Data for analysis:
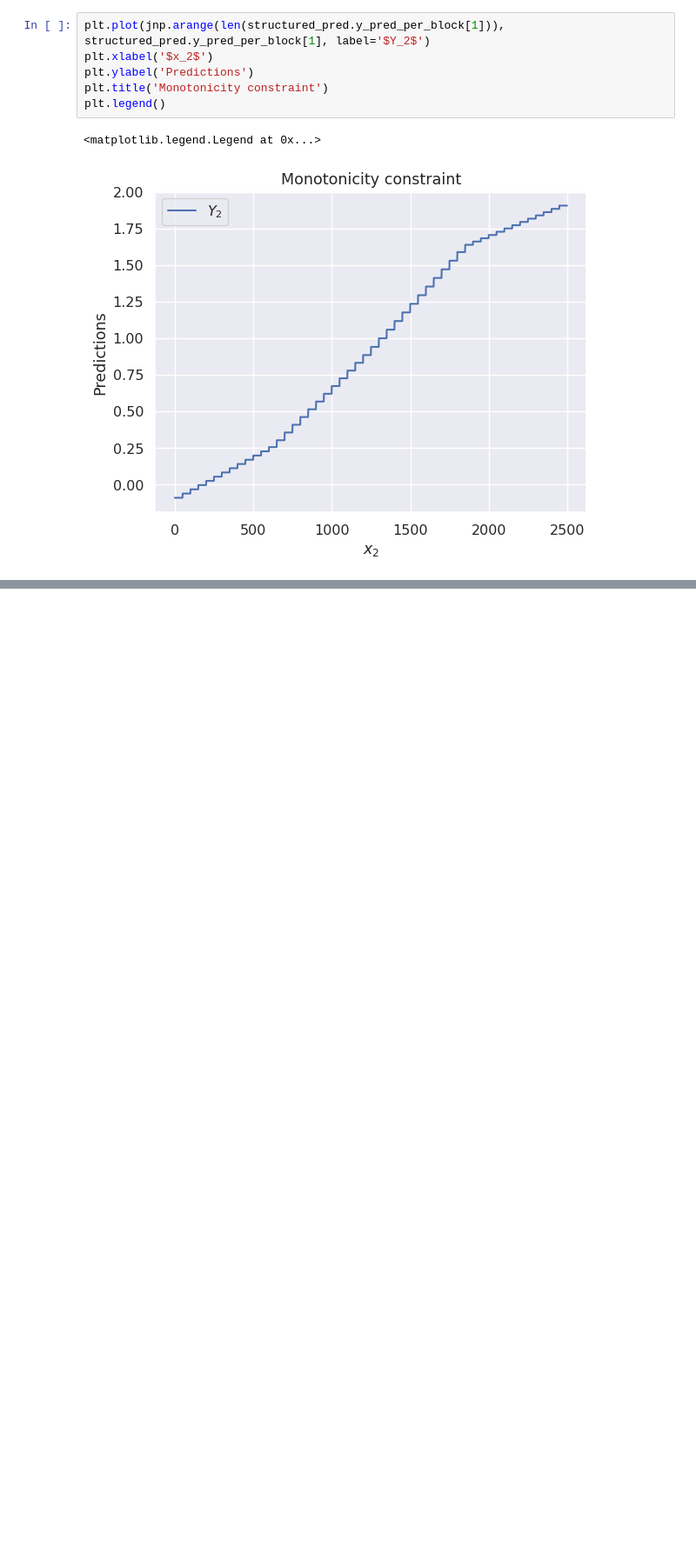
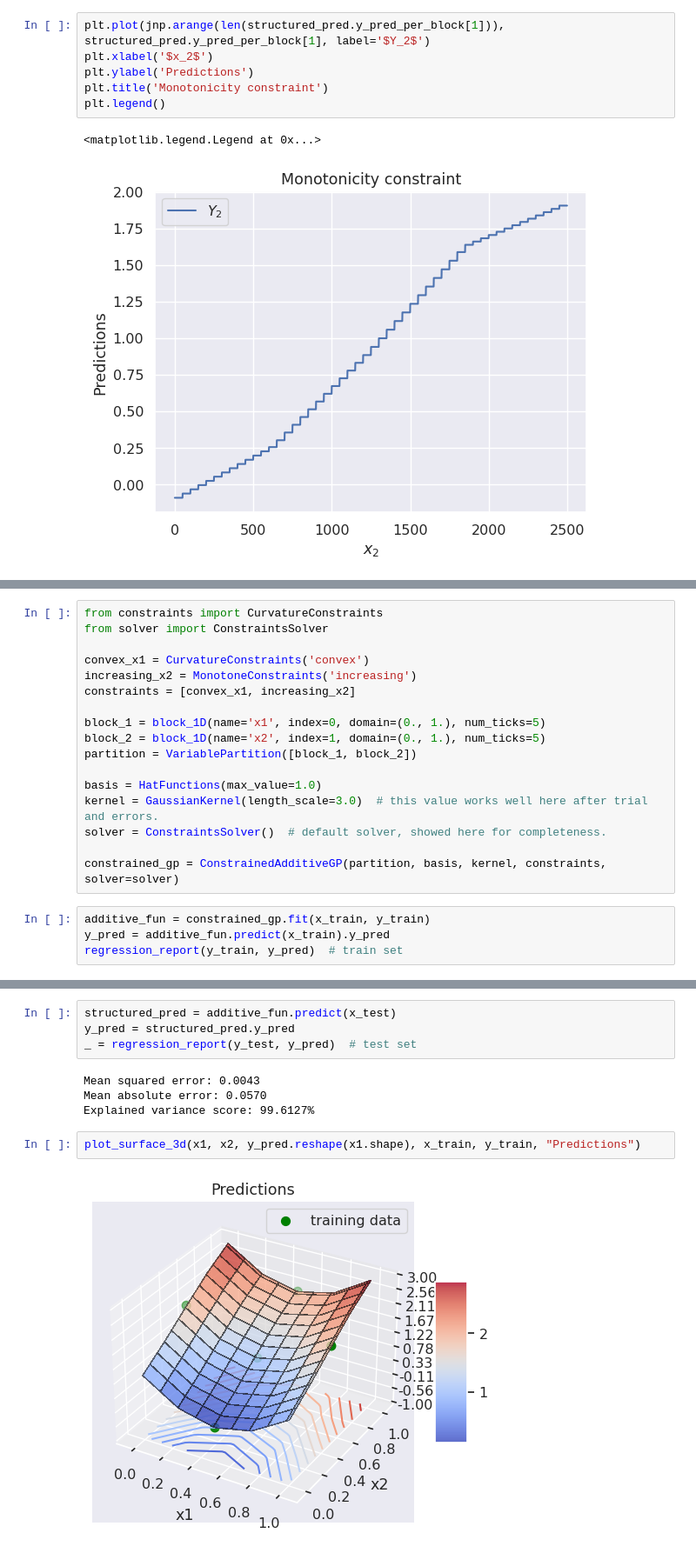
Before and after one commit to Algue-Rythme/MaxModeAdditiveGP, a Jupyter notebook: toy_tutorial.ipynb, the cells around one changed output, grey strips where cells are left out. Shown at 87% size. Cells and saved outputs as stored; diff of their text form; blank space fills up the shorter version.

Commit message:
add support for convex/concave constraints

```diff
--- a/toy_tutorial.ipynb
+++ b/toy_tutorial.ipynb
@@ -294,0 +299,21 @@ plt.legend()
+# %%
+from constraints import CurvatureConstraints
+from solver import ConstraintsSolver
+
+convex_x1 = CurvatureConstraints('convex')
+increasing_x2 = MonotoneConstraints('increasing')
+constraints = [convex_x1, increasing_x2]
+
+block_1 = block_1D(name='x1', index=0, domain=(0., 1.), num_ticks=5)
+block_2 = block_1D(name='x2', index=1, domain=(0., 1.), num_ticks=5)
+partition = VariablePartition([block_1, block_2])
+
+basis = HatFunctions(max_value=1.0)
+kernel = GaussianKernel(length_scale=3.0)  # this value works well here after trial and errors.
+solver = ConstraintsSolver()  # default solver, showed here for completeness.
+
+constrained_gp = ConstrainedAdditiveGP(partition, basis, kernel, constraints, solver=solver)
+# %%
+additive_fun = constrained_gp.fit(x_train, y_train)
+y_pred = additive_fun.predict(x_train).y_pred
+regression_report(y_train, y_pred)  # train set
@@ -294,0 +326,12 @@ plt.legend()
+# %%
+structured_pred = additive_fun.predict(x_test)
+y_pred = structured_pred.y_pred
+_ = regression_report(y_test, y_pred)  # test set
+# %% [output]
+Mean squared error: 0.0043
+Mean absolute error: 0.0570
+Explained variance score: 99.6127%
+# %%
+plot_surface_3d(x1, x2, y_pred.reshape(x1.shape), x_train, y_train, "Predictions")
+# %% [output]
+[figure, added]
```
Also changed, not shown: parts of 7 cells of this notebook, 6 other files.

Work to be completed: Print all the entries exactly as they appear, without the pictures.

Solution:
Before and after one commit to Algue-Rythme/MaxModeAdditiveGP, a Jupyter notebook: toy_tutorial.ipynb, the cells around one changed output, grey strips where cells are left out. Shown at 87% size. Cells and saved outputs as stored; diff of their text form; blank space fills up the shorter version.

Commit message:
add support for convex/concave constraints

```diff
--- a/toy_tutorial.ipynb
+++ b/toy_tutorial.ipynb
@@ -294,0 +299,21 @@ plt.legend()
+# %%
+from constraints import CurvatureConstraints
+from solver import ConstraintsSolver
+
+convex_x1 = CurvatureConstraints('convex')
+increasing_x2 = MonotoneConstraints('increasing')
+constraints = [convex_x1, increasing_x2]
+
+block_1 = block_1D(name='x1', index=0, domain=(0., 1.), num_ticks=5)
+block_2 = block_1D(name='x2', index=1, domain=(0., 1.), num_ticks=5)
+partition = VariablePartition([block_1, block_2])
+
+basis = HatFunctions(max_value=1.0)
+kernel = GaussianKernel(length_scale=3.0)  # this value works well here after trial and errors.
+solver = ConstraintsSolver()  # default solver, showed here for completeness.
+
+constrained_gp = ConstrainedAdditiveGP(partition, basis, kernel, constraints, solver=solver)
+# %%
+additive_fun = constrained_gp.fit(x_train, y_train)
+y_pred = additive_fun.predict(x_train).y_pred
+regression_report(y_train, y_pred)  # train set
@@ -294,0 +326,12 @@ plt.legend()
+# %%
+structured_pred = additive_fun.predict(x_test)
+y_pred = structured_pred.y_pred
+_ = regression_report(y_test, y_pred)  # test set
+# %% [output]
+Mean squared error: 0.0043
+Mean absolute error: 0.0570
+Explained variance score: 99.6127%
+# %%
+plot_surface_3d(x1, x2, y_pred.reshape(x1.shape), x_train, y_train, "Predictions")
+# %% [output]
+[figure, added]
```
Also changed, not shown: parts of 7 cells of this notebook, 6 other files.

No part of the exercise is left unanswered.